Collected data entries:
---------------
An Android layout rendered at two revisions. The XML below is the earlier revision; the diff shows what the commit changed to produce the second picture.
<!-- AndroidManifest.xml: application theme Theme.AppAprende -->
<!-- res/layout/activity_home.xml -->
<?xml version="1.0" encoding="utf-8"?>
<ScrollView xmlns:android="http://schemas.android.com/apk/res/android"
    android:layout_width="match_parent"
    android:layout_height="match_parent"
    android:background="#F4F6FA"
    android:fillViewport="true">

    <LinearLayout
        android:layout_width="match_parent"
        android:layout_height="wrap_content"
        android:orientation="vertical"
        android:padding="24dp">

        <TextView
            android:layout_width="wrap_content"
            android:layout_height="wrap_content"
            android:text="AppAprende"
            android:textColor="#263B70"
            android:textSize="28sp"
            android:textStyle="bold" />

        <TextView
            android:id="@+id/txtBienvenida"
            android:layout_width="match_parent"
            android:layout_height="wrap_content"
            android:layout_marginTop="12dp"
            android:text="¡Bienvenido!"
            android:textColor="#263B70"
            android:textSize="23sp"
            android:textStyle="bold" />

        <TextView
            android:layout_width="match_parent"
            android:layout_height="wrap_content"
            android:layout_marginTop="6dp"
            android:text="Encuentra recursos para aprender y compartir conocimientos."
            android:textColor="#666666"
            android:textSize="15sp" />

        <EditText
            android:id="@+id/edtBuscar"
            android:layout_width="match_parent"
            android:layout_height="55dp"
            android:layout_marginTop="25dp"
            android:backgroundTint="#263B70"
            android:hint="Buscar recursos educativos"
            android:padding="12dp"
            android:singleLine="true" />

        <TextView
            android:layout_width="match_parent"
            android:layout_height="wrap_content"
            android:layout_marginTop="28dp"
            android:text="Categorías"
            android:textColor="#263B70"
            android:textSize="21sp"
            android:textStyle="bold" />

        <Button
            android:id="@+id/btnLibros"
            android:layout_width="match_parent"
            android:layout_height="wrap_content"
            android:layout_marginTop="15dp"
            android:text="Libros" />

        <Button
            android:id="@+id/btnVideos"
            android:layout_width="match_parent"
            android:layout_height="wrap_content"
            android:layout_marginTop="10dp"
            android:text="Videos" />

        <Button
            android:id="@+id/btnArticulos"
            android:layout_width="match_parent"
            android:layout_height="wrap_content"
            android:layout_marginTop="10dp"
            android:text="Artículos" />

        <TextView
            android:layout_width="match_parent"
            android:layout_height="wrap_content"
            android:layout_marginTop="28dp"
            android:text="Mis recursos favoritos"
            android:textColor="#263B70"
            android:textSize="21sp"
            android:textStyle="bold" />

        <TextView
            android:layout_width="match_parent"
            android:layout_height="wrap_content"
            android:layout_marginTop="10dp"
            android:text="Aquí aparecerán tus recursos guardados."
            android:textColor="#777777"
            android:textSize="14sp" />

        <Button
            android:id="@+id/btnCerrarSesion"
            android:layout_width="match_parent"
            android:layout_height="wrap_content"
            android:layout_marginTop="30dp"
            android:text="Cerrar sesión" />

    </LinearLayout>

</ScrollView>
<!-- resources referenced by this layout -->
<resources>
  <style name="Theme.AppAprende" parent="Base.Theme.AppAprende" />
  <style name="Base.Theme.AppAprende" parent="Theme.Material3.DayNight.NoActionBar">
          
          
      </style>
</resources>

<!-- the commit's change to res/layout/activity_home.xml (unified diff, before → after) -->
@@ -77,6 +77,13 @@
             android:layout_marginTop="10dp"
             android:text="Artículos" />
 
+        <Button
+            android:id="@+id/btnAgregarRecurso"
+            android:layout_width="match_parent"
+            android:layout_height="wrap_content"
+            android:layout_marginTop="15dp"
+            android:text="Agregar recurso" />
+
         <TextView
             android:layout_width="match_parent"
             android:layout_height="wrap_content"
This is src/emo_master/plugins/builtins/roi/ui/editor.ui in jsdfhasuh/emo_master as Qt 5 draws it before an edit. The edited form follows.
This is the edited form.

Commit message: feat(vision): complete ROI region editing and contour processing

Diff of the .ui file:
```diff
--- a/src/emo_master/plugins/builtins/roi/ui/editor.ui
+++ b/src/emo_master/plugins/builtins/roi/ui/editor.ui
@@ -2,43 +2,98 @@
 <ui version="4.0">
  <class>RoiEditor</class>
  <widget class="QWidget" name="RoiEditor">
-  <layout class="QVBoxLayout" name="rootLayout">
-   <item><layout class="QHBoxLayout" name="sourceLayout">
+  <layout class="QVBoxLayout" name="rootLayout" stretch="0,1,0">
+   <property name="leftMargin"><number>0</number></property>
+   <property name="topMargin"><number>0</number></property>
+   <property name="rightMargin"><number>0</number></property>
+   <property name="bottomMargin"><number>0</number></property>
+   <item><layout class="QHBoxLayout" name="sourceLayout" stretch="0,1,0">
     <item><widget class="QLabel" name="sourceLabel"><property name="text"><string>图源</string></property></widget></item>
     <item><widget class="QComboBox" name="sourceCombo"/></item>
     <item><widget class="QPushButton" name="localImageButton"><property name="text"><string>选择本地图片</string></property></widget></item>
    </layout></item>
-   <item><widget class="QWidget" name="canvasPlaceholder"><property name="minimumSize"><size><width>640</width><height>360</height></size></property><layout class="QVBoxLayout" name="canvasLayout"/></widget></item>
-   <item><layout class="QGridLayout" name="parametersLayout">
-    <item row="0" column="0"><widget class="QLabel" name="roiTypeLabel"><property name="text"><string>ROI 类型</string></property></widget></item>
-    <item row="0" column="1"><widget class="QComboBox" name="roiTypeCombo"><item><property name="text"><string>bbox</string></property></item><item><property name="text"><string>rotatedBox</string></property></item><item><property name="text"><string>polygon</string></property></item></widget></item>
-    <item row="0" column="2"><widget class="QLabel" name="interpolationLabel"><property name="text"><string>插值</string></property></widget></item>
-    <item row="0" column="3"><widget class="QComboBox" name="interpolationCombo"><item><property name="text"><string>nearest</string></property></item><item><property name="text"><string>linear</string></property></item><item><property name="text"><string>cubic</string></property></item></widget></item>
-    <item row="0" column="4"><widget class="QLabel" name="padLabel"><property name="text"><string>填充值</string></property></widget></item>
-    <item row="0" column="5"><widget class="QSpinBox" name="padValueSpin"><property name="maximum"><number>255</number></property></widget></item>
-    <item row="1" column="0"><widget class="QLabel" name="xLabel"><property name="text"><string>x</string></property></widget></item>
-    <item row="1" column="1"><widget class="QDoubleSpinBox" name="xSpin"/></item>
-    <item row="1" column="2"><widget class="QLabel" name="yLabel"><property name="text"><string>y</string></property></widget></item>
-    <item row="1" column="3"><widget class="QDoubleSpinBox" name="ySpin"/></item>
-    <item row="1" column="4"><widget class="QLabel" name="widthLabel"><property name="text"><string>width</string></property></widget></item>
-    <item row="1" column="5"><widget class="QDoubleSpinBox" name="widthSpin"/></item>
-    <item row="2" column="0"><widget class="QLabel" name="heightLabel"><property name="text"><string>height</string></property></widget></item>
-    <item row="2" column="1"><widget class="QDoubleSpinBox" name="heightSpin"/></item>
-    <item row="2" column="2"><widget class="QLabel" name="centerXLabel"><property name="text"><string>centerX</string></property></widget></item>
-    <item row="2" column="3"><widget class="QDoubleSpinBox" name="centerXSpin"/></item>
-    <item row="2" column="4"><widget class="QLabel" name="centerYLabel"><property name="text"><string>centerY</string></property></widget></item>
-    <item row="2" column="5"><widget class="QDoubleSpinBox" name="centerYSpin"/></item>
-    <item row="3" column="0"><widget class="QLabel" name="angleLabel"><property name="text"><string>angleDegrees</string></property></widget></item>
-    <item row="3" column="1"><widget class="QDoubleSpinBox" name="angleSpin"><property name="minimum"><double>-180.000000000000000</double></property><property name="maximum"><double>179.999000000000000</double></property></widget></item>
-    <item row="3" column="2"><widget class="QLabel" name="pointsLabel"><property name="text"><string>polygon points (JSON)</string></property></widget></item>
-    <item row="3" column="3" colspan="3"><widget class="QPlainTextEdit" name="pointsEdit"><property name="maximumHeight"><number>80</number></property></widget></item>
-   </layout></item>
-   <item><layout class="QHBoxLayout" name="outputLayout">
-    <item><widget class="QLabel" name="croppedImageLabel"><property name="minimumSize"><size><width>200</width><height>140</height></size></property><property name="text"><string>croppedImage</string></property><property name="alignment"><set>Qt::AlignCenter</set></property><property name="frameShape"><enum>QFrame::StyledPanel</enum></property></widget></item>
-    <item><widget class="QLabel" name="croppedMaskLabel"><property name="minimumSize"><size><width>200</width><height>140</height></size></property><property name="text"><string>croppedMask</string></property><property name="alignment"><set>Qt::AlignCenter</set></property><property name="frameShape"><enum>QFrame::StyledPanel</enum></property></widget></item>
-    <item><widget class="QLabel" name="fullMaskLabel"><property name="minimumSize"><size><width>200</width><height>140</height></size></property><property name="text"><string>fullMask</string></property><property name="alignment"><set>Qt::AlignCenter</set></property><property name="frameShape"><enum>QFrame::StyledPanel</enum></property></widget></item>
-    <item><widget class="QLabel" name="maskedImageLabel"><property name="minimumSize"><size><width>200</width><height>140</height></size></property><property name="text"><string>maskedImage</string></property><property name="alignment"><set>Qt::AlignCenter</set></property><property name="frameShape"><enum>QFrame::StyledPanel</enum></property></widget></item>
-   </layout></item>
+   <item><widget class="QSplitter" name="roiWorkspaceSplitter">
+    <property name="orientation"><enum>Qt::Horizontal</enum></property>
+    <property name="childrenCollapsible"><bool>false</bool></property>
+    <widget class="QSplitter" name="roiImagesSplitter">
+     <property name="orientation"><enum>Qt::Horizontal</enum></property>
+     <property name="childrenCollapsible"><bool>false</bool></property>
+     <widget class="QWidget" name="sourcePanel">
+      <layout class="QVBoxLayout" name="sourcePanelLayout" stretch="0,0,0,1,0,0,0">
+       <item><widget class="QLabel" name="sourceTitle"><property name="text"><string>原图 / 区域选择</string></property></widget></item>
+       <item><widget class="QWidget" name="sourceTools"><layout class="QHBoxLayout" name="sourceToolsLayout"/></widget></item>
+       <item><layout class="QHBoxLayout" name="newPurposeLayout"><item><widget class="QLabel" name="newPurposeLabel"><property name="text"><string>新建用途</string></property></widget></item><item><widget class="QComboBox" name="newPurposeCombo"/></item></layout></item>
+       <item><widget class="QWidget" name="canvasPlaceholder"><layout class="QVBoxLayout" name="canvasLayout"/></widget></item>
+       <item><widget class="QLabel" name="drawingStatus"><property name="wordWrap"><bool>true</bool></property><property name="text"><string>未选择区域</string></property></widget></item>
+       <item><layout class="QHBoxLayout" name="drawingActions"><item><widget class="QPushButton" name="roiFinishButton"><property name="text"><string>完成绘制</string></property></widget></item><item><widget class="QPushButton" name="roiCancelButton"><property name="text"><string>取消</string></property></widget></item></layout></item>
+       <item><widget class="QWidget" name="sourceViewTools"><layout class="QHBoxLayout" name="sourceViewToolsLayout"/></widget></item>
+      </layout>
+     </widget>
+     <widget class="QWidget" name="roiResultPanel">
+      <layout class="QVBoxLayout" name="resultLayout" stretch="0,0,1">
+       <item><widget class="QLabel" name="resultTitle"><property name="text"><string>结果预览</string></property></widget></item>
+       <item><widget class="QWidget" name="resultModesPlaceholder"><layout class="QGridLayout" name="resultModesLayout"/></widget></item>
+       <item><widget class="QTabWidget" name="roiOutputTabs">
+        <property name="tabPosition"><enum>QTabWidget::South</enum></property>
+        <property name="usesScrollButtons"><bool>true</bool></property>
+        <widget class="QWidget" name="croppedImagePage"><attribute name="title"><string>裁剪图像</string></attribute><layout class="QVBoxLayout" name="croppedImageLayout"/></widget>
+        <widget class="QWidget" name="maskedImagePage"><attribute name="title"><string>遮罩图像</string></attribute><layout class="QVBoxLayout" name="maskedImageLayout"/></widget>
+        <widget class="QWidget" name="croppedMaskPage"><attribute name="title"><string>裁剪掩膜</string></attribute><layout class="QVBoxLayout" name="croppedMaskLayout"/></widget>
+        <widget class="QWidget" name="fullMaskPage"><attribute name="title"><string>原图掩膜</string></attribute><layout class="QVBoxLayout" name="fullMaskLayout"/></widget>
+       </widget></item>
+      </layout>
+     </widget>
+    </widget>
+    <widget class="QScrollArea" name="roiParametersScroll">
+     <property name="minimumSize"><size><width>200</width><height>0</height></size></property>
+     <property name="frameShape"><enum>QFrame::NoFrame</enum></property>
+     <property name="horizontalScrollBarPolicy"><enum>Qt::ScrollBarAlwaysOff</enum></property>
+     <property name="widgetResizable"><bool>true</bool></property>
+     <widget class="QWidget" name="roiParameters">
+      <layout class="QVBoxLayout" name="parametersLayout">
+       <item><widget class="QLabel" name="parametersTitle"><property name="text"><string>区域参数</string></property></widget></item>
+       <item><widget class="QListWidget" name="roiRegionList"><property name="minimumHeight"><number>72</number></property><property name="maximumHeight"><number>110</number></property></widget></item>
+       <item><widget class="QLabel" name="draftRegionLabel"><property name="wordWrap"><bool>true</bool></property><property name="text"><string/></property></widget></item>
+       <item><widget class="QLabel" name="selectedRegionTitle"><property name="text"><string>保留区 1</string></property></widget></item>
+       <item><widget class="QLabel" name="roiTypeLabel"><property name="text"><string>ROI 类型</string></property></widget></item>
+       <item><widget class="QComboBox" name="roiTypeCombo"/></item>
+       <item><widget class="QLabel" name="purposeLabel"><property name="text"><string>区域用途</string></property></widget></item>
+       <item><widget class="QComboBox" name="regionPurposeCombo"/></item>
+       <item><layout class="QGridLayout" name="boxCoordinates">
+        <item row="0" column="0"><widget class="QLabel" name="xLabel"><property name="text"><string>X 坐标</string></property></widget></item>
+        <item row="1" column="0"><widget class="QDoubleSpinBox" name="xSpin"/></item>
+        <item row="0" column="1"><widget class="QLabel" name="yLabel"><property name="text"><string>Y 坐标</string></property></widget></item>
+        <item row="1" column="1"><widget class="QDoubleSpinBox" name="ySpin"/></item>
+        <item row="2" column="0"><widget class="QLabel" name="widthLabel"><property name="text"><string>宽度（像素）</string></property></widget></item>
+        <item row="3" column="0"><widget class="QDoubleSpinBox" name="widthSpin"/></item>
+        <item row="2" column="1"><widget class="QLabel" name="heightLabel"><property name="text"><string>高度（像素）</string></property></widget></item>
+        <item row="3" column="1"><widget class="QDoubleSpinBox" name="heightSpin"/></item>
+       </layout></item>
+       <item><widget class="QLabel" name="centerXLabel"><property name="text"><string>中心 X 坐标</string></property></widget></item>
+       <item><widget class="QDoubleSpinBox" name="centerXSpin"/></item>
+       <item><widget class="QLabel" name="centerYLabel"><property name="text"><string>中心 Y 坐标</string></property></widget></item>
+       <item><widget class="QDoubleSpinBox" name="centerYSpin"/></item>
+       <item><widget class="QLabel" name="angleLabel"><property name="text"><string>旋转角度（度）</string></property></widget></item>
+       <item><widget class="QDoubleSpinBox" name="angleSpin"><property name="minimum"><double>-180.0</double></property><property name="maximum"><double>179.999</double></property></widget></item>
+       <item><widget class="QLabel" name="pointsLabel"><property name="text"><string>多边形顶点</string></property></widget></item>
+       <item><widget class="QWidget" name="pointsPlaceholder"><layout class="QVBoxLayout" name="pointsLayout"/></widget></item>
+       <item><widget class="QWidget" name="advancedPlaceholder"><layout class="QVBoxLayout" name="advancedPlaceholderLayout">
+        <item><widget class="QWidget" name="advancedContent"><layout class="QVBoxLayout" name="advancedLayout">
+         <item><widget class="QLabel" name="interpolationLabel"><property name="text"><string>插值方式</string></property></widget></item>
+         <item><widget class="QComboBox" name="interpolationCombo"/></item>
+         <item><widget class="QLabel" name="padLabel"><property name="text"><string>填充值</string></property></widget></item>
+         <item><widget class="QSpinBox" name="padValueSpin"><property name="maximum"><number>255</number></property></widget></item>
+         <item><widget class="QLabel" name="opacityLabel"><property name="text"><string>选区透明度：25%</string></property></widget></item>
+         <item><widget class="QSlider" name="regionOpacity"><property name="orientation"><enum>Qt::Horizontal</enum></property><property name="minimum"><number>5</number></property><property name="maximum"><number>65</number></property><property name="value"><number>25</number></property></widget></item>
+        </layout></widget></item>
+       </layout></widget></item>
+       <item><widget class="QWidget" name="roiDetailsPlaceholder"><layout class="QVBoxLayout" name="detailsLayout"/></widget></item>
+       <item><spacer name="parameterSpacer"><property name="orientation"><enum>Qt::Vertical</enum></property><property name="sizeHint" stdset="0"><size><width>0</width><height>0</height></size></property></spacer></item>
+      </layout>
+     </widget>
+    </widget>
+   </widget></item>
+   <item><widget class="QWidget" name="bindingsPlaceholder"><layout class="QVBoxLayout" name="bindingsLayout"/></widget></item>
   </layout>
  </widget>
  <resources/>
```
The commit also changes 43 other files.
---------------
▸ Problem requirements
Begin with the first line of the records and finish with the line containing "recursos para aprender". Reproduce those lines exactly, both ends included, and nothing else.

▸ Exercise output
An Android layout rendered at two revisions. The XML below is the earlier revision; the diff shows what the commit changed to produce the second picture.
<!-- AndroidManifest.xml: application theme Theme.AppAprende -->
<!-- res/layout/activity_home.xml -->
<?xml version="1.0" encoding="utf-8"?>
<ScrollView xmlns:android="http://schemas.android.com/apk/res/android"
    android:layout_width="match_parent"
    android:layout_height="match_parent"
    android:background="#F4F6FA"
    android:fillViewport="true">

    <LinearLayout
        android:layout_width="match_parent"
        android:layout_height="wrap_content"
        android:orientation="vertical"
        android:padding="24dp">

        <TextView
            android:layout_width="wrap_content"
            android:layout_height="wrap_content"
            android:text="AppAprende"
            android:textColor="#263B70"
            android:textSize="28sp"
            android:textStyle="bold" />

        <TextView
            android:id="@+id/txtBienvenida"
            android:layout_width="match_parent"
            android:layout_height="wrap_content"
            android:layout_marginTop="12dp"
            android:text="¡Bienvenido!"
            android:textColor="#263B70"
            android:textSize="23sp"
            android:textStyle="bold" />

        <TextView
            android:layout_width="match_parent"
            android:layout_height="wrap_content"
            android:layout_marginTop="6dp"
            android:text="Encuentra recursos para aprender y compartir conocimientos."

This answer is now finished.